> **WORK REQUIRED**
Copy each line from the records below in which the word "extends" is found.

> **PROVIDED DATA**

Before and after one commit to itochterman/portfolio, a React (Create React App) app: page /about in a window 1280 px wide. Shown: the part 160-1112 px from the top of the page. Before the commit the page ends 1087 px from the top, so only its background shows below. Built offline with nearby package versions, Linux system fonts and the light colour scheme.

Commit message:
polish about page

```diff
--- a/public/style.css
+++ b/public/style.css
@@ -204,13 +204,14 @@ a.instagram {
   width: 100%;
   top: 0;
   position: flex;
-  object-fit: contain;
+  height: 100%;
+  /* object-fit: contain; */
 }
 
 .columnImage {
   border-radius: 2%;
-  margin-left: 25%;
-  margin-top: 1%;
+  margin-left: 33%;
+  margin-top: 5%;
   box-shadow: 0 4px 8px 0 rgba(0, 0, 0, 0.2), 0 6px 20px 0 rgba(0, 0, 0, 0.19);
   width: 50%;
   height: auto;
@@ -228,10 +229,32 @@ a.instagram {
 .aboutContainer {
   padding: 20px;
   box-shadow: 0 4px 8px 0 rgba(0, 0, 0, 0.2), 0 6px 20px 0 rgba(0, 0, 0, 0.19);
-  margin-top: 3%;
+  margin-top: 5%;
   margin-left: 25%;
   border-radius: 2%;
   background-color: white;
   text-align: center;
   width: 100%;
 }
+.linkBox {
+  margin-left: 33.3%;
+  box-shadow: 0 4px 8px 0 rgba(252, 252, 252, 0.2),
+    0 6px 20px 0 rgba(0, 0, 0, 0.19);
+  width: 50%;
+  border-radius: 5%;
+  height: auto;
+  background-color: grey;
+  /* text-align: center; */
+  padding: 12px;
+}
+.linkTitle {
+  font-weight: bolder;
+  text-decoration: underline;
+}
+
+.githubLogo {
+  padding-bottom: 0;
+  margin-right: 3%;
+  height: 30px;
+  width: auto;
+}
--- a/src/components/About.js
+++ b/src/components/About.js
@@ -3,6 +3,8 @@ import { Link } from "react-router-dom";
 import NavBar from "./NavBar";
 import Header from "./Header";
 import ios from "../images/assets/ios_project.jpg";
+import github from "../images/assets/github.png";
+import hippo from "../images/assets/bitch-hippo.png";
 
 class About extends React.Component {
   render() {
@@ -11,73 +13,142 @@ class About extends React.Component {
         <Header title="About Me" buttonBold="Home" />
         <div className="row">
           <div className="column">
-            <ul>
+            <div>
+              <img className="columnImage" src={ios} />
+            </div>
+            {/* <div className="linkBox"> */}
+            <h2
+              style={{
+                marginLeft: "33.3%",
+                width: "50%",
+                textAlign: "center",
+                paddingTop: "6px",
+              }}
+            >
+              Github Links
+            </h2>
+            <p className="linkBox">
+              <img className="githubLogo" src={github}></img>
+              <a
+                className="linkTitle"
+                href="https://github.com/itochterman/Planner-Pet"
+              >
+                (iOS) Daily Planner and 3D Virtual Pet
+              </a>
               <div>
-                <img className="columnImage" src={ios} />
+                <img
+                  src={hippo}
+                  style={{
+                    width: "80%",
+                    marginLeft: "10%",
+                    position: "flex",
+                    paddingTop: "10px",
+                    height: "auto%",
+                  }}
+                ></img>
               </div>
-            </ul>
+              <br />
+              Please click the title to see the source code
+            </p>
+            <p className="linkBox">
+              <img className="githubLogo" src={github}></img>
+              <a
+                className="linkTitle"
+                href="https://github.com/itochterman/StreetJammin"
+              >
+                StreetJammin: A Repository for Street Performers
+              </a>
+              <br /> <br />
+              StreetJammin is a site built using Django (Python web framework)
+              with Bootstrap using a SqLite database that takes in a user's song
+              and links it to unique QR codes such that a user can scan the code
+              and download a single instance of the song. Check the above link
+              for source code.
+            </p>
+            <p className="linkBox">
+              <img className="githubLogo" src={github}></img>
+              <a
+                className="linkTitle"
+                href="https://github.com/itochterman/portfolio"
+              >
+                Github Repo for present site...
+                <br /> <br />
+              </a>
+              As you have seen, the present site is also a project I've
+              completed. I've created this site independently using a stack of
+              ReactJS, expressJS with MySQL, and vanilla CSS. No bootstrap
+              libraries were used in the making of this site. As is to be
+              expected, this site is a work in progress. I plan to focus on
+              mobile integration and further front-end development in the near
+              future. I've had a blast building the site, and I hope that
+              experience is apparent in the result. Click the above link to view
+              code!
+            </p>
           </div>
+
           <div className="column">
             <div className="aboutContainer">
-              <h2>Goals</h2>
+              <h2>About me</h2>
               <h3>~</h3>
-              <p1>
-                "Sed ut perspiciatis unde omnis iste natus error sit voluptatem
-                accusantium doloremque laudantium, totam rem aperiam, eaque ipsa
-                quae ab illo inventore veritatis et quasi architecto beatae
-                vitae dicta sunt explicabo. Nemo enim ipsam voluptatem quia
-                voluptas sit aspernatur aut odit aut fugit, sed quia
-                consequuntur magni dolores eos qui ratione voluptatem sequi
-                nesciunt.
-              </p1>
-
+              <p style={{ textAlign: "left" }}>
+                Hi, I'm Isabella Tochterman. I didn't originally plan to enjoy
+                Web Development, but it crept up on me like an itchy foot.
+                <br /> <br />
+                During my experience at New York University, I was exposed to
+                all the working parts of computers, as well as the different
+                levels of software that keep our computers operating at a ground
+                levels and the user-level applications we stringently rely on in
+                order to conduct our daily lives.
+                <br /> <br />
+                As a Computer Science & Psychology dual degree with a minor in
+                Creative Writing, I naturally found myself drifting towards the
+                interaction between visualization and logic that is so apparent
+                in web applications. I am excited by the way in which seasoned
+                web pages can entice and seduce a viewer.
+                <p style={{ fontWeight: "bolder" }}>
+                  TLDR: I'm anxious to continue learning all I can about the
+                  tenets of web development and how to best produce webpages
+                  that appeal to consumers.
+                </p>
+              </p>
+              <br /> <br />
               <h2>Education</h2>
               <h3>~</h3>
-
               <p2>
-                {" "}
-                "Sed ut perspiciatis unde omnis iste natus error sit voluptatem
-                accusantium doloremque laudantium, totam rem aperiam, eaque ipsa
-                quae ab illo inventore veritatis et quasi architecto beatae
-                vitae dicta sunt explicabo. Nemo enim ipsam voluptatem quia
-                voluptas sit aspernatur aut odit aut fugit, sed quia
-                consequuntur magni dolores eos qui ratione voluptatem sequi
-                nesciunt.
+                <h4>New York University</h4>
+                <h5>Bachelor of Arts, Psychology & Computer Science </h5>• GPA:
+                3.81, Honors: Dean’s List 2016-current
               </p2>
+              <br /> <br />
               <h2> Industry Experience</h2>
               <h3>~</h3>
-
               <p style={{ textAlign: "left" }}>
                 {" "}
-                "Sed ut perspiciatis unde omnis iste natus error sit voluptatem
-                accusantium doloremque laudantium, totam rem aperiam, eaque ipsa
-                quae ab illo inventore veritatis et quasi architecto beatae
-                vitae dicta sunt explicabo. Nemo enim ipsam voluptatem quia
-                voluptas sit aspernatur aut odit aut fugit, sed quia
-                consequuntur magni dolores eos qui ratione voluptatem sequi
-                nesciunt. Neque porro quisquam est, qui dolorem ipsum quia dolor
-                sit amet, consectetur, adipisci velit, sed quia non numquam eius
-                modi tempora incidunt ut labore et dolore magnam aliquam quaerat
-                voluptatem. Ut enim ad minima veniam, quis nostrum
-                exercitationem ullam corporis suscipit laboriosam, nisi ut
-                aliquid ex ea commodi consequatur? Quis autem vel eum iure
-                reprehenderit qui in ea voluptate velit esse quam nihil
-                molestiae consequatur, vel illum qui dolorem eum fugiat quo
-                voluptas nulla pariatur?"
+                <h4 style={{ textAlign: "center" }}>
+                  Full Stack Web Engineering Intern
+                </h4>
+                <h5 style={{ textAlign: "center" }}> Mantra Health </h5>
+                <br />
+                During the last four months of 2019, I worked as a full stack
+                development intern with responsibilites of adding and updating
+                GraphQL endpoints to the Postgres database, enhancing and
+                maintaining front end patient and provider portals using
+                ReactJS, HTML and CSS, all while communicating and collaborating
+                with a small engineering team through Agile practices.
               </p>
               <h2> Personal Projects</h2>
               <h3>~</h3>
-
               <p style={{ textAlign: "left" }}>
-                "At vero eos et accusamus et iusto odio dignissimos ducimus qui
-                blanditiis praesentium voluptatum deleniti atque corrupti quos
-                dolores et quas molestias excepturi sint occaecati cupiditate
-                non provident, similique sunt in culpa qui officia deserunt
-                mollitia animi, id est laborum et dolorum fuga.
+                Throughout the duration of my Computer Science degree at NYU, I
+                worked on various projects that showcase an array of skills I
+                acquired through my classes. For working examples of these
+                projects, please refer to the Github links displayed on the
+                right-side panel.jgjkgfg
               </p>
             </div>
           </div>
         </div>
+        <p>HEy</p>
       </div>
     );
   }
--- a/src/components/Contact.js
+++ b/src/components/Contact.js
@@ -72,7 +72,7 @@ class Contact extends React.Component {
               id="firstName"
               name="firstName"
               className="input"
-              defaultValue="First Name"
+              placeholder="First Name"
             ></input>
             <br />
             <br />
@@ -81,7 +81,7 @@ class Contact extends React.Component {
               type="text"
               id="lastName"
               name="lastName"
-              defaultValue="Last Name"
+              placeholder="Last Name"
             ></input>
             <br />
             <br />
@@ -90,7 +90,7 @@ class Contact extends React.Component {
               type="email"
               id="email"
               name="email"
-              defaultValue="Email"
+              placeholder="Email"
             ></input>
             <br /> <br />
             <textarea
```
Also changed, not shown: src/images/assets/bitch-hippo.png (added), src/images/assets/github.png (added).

> **RESPONSE BOX**
 class About extends React.Component {
@@ -11,73 +13,142 @@ class About extends React.Component {
@@ -72,7 +72,7 @@ class Contact extends React.Component {
@@ -81,7 +81,7 @@ class Contact extends React.Component {
@@ -90,7 +90,7 @@ class Contact extends React.Component {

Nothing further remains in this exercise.